It's that time again when the popular photo competition, hosted by The Royal Meteorological Society, seeks to crown the best annual Weather Photographer of the Year, in association with AccuWeather.
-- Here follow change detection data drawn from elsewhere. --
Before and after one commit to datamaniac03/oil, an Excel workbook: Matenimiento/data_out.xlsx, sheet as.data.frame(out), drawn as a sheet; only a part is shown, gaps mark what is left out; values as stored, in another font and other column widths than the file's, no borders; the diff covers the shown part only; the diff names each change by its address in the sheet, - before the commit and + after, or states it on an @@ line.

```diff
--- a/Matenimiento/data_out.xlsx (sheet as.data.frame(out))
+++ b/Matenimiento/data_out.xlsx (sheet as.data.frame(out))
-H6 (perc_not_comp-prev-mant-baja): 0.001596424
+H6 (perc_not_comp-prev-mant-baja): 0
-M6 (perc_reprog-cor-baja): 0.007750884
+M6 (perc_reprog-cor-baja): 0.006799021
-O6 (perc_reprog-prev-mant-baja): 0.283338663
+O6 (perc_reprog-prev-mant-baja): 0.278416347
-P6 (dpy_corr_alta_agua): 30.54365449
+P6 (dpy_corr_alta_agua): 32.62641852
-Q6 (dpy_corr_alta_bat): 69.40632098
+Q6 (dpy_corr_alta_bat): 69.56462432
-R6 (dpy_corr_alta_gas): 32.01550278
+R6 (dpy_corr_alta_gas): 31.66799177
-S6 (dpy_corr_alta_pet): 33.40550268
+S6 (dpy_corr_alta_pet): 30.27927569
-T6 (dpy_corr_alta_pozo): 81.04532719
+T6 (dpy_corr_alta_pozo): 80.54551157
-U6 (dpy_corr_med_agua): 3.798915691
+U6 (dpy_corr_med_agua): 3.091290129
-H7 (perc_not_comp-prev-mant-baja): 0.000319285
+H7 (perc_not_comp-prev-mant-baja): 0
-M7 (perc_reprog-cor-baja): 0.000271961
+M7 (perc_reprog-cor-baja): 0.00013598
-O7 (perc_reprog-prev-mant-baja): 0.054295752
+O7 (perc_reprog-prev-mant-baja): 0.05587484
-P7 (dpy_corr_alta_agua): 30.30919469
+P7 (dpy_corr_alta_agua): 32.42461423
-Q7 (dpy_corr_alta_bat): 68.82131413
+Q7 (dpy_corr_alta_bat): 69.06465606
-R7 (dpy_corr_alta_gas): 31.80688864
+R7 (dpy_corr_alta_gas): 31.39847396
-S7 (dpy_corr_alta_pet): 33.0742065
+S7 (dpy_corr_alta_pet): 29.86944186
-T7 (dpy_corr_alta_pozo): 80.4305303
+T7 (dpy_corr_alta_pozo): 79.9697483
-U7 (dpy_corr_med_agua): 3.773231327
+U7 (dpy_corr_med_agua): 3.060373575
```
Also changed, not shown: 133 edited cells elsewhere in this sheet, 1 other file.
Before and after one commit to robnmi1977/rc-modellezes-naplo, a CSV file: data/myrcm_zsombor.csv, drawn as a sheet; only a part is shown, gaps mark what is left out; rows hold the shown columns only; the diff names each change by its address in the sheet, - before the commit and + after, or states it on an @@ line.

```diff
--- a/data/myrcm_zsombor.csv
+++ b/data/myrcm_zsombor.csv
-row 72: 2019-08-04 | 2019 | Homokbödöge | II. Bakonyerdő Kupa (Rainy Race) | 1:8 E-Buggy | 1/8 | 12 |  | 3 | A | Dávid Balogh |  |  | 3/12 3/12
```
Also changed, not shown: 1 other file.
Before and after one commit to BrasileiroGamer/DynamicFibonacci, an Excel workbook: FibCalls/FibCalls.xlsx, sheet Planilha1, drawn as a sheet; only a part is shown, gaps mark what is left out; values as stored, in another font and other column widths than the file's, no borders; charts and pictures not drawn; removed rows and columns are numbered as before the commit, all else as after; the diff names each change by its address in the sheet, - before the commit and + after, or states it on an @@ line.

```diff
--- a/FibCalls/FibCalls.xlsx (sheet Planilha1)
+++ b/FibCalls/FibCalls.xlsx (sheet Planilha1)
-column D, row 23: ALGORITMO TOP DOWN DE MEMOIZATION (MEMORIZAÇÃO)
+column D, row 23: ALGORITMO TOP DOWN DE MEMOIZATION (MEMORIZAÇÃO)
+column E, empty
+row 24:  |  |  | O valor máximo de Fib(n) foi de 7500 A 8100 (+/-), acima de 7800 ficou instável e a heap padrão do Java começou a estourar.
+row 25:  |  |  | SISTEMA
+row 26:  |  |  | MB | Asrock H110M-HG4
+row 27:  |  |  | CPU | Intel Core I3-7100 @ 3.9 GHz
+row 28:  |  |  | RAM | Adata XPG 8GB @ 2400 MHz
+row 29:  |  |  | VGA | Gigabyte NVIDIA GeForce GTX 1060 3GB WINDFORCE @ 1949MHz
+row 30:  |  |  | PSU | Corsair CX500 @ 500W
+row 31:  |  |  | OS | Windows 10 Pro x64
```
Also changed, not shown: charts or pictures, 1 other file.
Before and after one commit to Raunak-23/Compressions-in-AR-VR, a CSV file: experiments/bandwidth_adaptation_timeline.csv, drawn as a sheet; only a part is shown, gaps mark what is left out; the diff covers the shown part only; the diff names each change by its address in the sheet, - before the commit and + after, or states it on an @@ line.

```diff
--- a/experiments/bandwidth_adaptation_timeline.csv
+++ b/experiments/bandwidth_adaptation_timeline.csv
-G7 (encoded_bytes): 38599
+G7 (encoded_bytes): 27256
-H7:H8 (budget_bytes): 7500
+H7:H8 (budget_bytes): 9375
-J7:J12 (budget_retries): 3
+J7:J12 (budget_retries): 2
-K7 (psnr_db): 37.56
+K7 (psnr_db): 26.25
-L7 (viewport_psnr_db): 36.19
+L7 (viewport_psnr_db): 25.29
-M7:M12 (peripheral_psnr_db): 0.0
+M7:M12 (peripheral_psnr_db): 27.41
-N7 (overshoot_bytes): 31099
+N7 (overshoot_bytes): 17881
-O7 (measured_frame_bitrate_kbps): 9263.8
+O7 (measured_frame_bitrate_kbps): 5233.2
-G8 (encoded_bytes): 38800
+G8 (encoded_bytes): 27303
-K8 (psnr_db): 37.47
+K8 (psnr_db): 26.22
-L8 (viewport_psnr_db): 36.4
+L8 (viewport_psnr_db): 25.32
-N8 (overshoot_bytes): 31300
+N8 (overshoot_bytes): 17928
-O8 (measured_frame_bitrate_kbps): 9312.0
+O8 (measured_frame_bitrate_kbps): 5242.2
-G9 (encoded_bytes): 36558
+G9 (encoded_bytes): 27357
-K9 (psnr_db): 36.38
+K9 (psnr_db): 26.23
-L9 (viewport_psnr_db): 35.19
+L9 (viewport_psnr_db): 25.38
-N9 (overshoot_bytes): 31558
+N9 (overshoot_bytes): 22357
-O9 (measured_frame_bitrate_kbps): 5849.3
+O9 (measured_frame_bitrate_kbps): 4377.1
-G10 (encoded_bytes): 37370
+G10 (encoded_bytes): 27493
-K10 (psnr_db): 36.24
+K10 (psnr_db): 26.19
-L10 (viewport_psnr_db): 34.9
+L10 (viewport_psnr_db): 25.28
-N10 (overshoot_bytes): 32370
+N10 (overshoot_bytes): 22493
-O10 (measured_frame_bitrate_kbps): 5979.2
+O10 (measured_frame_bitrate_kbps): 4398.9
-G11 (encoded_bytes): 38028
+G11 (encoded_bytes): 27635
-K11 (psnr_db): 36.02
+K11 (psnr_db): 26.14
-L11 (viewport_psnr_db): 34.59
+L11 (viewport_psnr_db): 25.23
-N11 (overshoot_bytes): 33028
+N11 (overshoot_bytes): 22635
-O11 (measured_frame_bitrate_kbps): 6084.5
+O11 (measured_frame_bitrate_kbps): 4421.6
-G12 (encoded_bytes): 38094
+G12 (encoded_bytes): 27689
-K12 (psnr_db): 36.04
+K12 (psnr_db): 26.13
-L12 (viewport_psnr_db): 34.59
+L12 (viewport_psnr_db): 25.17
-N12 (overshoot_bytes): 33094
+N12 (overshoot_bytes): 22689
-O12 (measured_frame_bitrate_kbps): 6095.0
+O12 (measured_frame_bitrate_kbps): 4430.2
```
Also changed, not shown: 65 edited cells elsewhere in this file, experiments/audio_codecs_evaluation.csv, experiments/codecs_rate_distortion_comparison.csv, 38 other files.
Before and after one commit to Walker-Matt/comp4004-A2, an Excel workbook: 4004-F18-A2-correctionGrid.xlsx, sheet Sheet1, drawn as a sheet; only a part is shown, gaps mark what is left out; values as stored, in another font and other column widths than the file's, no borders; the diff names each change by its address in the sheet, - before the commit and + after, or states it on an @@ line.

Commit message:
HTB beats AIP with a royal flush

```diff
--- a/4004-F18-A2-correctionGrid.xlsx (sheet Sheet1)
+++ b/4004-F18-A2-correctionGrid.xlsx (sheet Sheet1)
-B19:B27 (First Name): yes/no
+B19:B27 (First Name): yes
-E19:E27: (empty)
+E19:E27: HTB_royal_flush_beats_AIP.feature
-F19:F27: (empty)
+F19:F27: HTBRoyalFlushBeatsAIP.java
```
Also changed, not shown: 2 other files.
The title prize this year has been awarded to the photographer of a striking image titled Storm Eunice, captured last year in Newhaven, UK, that depicts towering waves imminently crashing into a faint lighthouse.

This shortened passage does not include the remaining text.